SN/E Competition - SN2/E2 Competition
SN2 / E2 Competition - Introduction
In SN2/E2 competition, the issue of which mechanism outdoes the other is dependent upon the rates of the competing reactions. The product ratio (SN2/E2) is dependent on the quotient of the reaction rates of the two mechanistic alternatives. When a reaction is to be controlled in order for a specific mechanism to be followed, the quotient must be as large or as small as possible, respectively. Due to this, the energy of the desired mechanism's transition state should be minimized as much as possible without lowering the energy of the transition state of the competing mechanism, as well. This is because the reaction rate is directly correlated with the energy of the transition state.
The energies of the transition states of SN2 and E2 reactions are influenced by several parameters. The most significant of these in the SN2/E2 competition are the type of base that is applied and the structure of the substrate.
The starting products of an E2 reaction are a heteroatom-substituted alkyl compound with a hydrogen atom in β position and a base. The hydrogen in β position is abstracted as a proton by the base and the heteroatom leaves the molecule as an anion. Characteristic of the base is a lone electron pair, which may accept a proton. However, due to this lone electron pair, the base is, in addition, a nucleophile.
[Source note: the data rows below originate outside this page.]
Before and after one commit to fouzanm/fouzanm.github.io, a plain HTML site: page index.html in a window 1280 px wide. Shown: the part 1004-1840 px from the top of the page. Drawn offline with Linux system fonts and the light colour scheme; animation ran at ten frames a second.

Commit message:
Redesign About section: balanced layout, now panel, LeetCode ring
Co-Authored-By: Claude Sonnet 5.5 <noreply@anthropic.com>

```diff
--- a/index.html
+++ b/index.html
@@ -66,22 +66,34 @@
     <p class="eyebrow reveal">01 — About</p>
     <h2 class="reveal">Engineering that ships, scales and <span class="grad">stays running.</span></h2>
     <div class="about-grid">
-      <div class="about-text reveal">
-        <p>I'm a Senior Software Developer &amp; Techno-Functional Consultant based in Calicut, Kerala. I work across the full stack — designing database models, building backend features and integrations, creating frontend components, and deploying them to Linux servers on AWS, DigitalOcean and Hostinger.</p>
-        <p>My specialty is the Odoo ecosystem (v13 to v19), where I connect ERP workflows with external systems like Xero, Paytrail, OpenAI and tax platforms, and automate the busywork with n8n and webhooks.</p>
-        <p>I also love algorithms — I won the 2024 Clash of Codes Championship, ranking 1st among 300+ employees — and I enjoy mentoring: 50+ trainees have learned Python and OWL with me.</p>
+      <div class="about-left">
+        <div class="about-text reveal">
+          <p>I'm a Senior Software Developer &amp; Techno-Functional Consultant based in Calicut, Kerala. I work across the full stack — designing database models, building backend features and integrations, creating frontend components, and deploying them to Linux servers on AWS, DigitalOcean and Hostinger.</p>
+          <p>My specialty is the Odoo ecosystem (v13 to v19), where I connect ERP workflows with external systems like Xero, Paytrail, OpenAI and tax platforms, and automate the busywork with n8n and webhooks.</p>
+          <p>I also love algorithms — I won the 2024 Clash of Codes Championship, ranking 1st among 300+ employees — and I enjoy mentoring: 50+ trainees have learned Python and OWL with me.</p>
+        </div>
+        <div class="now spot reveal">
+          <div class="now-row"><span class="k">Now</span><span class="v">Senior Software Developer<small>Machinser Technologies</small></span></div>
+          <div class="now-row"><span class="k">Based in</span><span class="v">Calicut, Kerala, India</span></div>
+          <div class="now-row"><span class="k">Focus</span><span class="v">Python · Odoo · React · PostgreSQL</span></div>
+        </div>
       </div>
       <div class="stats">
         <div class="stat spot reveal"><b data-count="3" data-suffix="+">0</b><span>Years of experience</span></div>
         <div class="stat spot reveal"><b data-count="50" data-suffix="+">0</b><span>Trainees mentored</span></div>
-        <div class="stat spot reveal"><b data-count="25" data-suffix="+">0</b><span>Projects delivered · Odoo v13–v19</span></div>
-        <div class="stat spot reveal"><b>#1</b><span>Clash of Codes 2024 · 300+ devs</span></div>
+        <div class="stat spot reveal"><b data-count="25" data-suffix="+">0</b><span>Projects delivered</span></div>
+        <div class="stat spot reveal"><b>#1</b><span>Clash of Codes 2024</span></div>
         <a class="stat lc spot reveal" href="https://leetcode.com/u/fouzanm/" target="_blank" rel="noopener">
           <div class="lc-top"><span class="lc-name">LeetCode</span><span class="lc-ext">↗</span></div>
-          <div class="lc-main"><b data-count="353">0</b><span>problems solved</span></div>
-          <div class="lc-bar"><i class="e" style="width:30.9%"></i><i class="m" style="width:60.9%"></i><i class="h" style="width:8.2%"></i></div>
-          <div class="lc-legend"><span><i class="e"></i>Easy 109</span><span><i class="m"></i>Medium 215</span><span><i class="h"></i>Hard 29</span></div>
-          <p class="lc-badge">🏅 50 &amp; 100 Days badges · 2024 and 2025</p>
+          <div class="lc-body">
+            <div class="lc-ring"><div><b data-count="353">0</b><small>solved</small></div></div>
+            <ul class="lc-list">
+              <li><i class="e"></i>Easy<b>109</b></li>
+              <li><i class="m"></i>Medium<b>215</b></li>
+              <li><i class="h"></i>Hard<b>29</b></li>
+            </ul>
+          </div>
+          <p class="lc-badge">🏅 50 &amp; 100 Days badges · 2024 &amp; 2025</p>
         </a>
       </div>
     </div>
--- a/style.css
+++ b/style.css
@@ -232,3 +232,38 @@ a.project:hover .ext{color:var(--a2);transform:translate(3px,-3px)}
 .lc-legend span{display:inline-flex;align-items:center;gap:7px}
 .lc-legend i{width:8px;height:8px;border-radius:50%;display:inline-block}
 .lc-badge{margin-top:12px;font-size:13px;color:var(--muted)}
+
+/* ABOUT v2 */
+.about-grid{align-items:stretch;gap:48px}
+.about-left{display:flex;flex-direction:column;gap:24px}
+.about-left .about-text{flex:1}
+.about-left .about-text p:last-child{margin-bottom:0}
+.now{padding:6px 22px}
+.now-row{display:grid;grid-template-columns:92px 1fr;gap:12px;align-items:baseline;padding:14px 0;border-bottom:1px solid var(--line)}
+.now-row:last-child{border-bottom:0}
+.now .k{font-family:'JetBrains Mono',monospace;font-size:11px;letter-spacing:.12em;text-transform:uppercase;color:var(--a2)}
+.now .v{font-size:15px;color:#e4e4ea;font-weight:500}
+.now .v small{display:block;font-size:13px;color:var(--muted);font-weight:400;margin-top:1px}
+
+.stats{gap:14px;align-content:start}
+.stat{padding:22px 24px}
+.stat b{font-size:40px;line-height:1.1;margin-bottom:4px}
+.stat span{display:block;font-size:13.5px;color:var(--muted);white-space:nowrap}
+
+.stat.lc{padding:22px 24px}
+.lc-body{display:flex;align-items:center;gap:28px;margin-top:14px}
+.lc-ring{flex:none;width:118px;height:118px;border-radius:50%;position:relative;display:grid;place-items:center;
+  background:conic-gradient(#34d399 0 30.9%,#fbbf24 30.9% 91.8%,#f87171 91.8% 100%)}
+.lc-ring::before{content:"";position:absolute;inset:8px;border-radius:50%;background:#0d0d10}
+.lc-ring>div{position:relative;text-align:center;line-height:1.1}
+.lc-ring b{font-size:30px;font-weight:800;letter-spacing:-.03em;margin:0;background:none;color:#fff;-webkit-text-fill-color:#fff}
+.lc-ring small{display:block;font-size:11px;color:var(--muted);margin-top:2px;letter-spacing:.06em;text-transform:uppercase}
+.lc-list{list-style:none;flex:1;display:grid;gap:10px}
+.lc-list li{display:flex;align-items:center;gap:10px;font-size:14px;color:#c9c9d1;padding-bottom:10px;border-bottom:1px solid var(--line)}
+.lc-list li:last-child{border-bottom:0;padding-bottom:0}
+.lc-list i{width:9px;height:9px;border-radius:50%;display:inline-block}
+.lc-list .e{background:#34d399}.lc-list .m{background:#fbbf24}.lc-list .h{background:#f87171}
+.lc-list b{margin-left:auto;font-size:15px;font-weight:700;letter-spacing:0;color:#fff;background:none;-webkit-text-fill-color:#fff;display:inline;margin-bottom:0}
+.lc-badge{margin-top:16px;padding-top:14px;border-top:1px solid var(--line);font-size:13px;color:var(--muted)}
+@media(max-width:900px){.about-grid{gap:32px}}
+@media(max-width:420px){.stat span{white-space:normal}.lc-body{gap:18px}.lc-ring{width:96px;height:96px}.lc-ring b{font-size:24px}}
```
Instead of the abstraction of the hydrogen in β position, in principle a nucleophilic attack by the base on the heteroatom-substituted carbon may therefore occur. This is the basic prerequisite of the existence of SN/E competition.